Still another part of the theme is that head coach Andy Coen has had his share of critics in his time here - critics shielded by the anonymity of the internet - who have criticized his every move, it seems. If he calls for a run, the fans want pass. If he spreads the field, the fans want a power running game.
A players coach, Coen definitely channels some of that "Raiders"-like, Madden style of leading his team.
"We tell the kids, Saturday is your showtime, but you're going to make yourself better Tuesday, Wednesday, Thursday every week," Coen said. "We've got to continue to work in that way. These kids, they love football, they've got a lot to manage here academically and athletically, but this group of guys are doing a great job of it right now. They've got to keep it up."
They are Coen's players. Even when naysayers were slamming him anonymously, the Lehigh players only have kept playing for him and came out and have continued to play hard for him week after week after week. That's not a recent phenomenon, either: even as Lehigh's season last year was dwindling to a 2-7 record and many anonymous internet people thought they'd get his head on a stake, his players played for him. They beat Lafayette - denying them a co-championship, and a possible FCS playoff berth.
They'll ram themselves into a brick wall for him. Madden, too, got that sort of loyalty from his players.
There is a big difference between "individualistic" and "undisciplined", and it seems like coach Coen has treaded the line just fine, kind of like how Madden treaded that line as "Raider" head coach. Nowhere is that as evident as this week's upcoming game against Colgate - where this Lehigh team, even in the postgame press conference, knew that this was going to be a big, focused week of practice.
After the win over Bucknell - and the "gag order" on Colgate now officially lifted - the players were free to talk about the challenge of Colgate.
"I don't really know what to expect," Spadola said of the Colgate "Raiders." "They've been a great team these past few years. I just want to go out there, do my part, and when I have an opportunity to make plays, I just want to keep doing it. Like coach said, this week of practice will be like no other. We're going to have to bust our chops, non-stop, and just know that this team is coming into our house next week, and they're in a battle, just like us, they want the title. We just need to want it more. Next week, we just need to show it."

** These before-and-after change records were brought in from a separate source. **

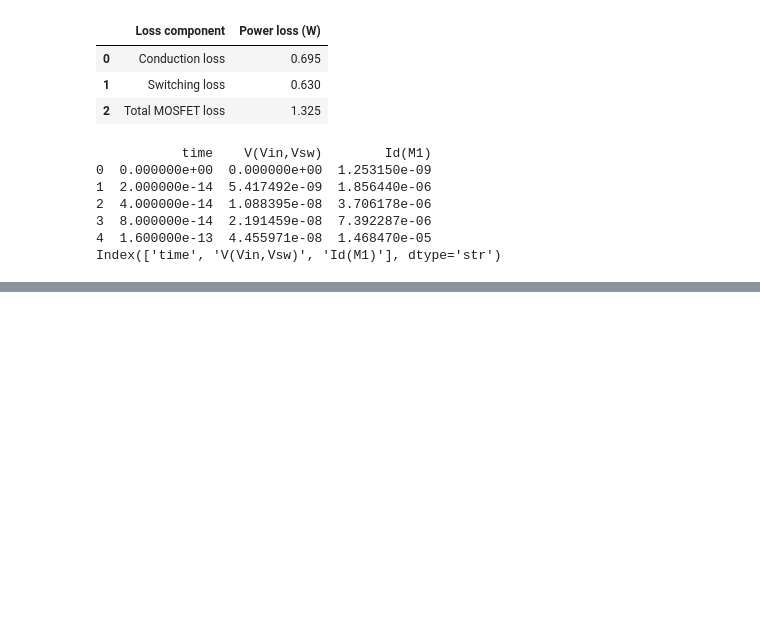
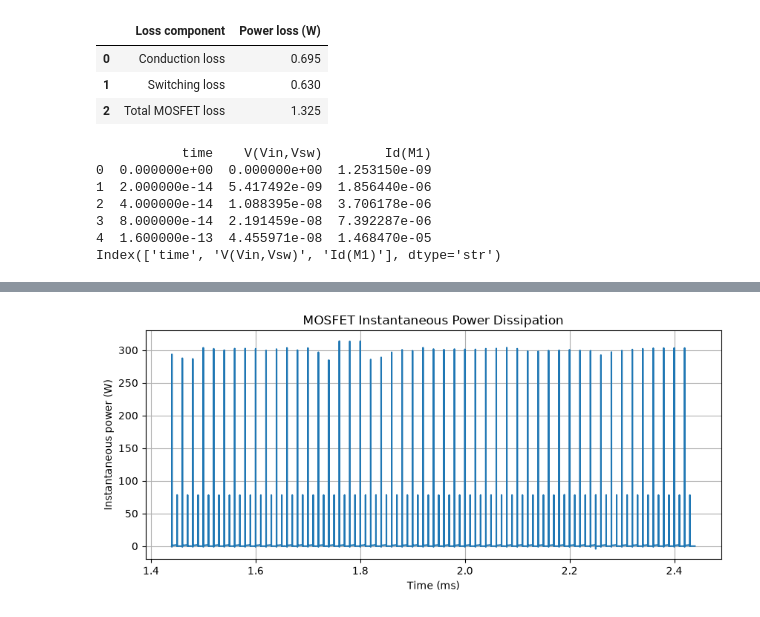
Before and after one commit to jaeheewritescode/mosfet-thermal-simulation, a Jupyter notebook: electrical-model/notebook/mosfet_loss_calculation.ipynb, the cells around one changed output, grey strips where cells are left out. Drawn from its saved outputs; the diff is of its cells as text; code cells hidden in the pictures; blank space fills up the shorter version.

```diff
--- a/electrical-model/notebook/mosfet_loss_calculation.ipynb
+++ b/electrical-model/notebook/mosfet_loss_calculation.ipynb
@@ -149,0 +192,12 @@ IndexError: index -1 is out of bounds for axis 0 with size 0
+# %%
+plt.figure(figsize=(10, 4))
+plt.plot(time * 1000, power)
+
+plt.xlabel("Time (ms)")
+plt.ylabel("Instantaneous power (W)")
+plt.title("MOSFET Instantaneous Power Dissipation")
+plt.grid()
+
+plt.show()
+# %% [output]
+[figure, added]
```
Also changed, not shown: parts of 8 cells of this notebook.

"We had them beat here two years ago, and we let that one slip away, and were in a real competitive game at Hamilton last year," Coen said. "We've had great games with them. The Lehigh-Colgate games, you know what types of games they are. If you love football, you love watching this game, you love playing in this game and you love coaching in this game."
It will not be easy by any stretch. Lehigh has not faced a team as physically dominating along the offensive line as Colgate, except perhaps Villanova. If Eachus lines up and runs for 600 yards for the "Raiders" - and Lehigh keeps things alive for Colgate with untimely penalties or bad special teams play - Lehigh will no longer have their Patriot League title destiny in their own hands.
Untold by Coen about that game two years ago was the fact that a critical missed extra point played a huge part in that game. Missed in the first quarter, Coen went for two on several different occasions to try to extend the lead - and didn't manage to do it. The 34-33 game - lost in the last two minutes - was partially due to special teams.
It shows that in order to beat the Colgate "Raiders", this Lehigh team may need to channel Banaszak and the Oakland "Raiders" in order to emerge the victors in next weekend's game, the final regular season home game of the Lehigh football season. Not only in the "rambunctious" way, but also in the way of solid special teams, forcing turnovers, and making Saturday "showtime".
After all, it worked for Holy Cross last weekend.